(Data entries)
----
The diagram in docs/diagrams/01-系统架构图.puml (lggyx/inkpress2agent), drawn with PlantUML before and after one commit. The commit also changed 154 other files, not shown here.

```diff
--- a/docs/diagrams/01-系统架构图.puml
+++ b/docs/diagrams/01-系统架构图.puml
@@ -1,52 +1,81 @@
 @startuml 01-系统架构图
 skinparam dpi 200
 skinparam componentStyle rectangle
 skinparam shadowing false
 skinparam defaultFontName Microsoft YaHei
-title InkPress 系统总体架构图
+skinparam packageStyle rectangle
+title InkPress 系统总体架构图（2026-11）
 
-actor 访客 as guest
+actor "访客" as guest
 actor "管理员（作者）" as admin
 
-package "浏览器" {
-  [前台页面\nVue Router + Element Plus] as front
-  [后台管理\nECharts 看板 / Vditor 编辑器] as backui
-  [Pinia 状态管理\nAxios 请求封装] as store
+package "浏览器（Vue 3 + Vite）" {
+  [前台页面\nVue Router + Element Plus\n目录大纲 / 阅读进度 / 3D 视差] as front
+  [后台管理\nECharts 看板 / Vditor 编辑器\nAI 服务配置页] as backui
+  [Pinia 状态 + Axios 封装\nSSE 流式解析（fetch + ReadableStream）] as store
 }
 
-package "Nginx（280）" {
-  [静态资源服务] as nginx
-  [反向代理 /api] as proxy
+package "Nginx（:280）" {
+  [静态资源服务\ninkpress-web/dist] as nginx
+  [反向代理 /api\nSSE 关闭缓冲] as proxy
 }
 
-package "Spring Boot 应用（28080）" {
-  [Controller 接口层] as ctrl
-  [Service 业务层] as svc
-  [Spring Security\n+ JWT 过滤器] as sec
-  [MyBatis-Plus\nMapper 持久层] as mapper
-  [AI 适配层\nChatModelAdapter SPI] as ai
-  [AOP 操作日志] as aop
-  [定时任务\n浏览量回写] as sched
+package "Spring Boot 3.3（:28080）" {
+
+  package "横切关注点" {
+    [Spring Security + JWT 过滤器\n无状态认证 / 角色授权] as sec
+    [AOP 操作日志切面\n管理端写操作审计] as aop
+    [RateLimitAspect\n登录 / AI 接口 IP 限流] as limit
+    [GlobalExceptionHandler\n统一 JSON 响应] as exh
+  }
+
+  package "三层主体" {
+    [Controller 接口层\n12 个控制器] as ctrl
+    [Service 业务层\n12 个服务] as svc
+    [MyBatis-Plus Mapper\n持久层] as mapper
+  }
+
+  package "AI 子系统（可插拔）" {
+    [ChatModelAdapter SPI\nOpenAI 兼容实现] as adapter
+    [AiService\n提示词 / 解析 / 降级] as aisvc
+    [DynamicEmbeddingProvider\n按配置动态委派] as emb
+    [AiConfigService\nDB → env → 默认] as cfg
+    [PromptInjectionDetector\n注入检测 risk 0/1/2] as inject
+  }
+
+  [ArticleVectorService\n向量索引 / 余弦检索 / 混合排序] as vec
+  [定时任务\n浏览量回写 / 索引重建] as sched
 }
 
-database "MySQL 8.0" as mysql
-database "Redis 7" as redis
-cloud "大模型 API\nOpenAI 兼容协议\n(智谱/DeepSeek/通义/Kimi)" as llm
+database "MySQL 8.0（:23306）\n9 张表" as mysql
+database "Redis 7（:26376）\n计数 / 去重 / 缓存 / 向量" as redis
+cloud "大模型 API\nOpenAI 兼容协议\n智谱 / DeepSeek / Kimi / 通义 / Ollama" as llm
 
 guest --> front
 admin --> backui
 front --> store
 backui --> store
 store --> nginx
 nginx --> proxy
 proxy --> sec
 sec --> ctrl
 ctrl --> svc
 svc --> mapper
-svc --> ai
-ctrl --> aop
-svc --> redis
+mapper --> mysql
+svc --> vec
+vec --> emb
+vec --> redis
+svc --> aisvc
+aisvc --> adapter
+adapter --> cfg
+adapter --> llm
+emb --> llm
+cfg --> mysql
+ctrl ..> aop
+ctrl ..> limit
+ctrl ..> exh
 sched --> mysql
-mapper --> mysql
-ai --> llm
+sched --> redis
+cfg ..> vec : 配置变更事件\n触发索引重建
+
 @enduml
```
----
(Work to be completed):
Line by line, retype the records with no changes.

(Result of the exercise):
The diagram in docs/diagrams/01-系统架构图.puml (lggyx/inkpress2agent), drawn with PlantUML before and after one commit. The commit also changed 154 other files, not shown here.

```diff
--- a/docs/diagrams/01-系统架构图.puml
+++ b/docs/diagrams/01-系统架构图.puml
@@ -1,52 +1,81 @@
 @startuml 01-系统架构图
 skinparam dpi 200
 skinparam componentStyle rectangle
 skinparam shadowing false
 skinparam defaultFontName Microsoft YaHei
-title InkPress 系统总体架构图
+skinparam packageStyle rectangle
+title InkPress 系统总体架构图（2026-11）
 
-actor 访客 as guest
+actor "访客" as guest
 actor "管理员（作者）" as admin
 
-package "浏览器" {
-  [前台页面\nVue Router + Element Plus] as front
-  [后台管理\nECharts 看板 / Vditor 编辑器] as backui
-  [Pinia 状态管理\nAxios 请求封装] as store
+package "浏览器（Vue 3 + Vite）" {
+  [前台页面\nVue Router + Element Plus\n目录大纲 / 阅读进度 / 3D 视差] as front
+  [后台管理\nECharts 看板 / Vditor 编辑器\nAI 服务配置页] as backui
+  [Pinia 状态 + Axios 封装\nSSE 流式解析（fetch + ReadableStream）] as store
 }
 
-package "Nginx（280）" {
-  [静态资源服务] as nginx
-  [反向代理 /api] as proxy
+package "Nginx（:280）" {
+  [静态资源服务\ninkpress-web/dist] as nginx
+  [反向代理 /api\nSSE 关闭缓冲] as proxy
 }
 
-package "Spring Boot 应用（28080）" {
-  [Controller 接口层] as ctrl
-  [Service 业务层] as svc
-  [Spring Security\n+ JWT 过滤器] as sec
-  [MyBatis-Plus\nMapper 持久层] as mapper
-  [AI 适配层\nChatModelAdapter SPI] as ai
-  [AOP 操作日志] as aop
-  [定时任务\n浏览量回写] as sched
+package "Spring Boot 3.3（:28080）" {
+
+  package "横切关注点" {
+    [Spring Security + JWT 过滤器\n无状态认证 / 角色授权] as sec
+    [AOP 操作日志切面\n管理端写操作审计] as aop
+    [RateLimitAspect\n登录 / AI 接口 IP 限流] as limit
+    [GlobalExceptionHandler\n统一 JSON 响应] as exh
+  }
+
+  package "三层主体" {
+    [Controller 接口层\n12 个控制器] as ctrl
+    [Service 业务层\n12 个服务] as svc
+    [MyBatis-Plus Mapper\n持久层] as mapper
+  }
+
+  package "AI 子系统（可插拔）" {
+    [ChatModelAdapter SPI\nOpenAI 兼容实现] as adapter
+    [AiService\n提示词 / 解析 / 降级] as aisvc
+    [DynamicEmbeddingProvider\n按配置动态委派] as emb
+    [AiConfigService\nDB → env → 默认] as cfg
+    [PromptInjectionDetector\n注入检测 risk 0/1/2] as inject
+  }
+
+  [ArticleVectorService\n向量索引 / 余弦检索 / 混合排序] as vec
+  [定时任务\n浏览量回写 / 索引重建] as sched
 }
 
-database "MySQL 8.0" as mysql
-database "Redis 7" as redis
-cloud "大模型 API\nOpenAI 兼容协议\n(智谱/DeepSeek/通义/Kimi)" as llm
+database "MySQL 8.0（:23306）\n9 张表" as mysql
+database "Redis 7（:26376）\n计数 / 去重 / 缓存 / 向量" as redis
+cloud "大模型 API\nOpenAI 兼容协议\n智谱 / DeepSeek / Kimi / 通义 / Ollama" as llm
 
 guest --> front
 admin --> backui
 front --> store
 backui --> store
 store --> nginx
 nginx --> proxy
 proxy --> sec
 sec --> ctrl
 ctrl --> svc
 svc --> mapper
-svc --> ai
-ctrl --> aop
-svc --> redis
+mapper --> mysql
+svc --> vec
+vec --> emb
+vec --> redis
+svc --> aisvc
+aisvc --> adapter
+adapter --> cfg
+adapter --> llm
+emb --> llm
+cfg --> mysql
+ctrl ..> aop
+ctrl ..> limit
+ctrl ..> exh
 sched --> mysql
-mapper --> mysql
-ai --> llm
+sched --> redis
+cfg ..> vec : 配置变更事件\n触发索引重建
+
 @enduml
```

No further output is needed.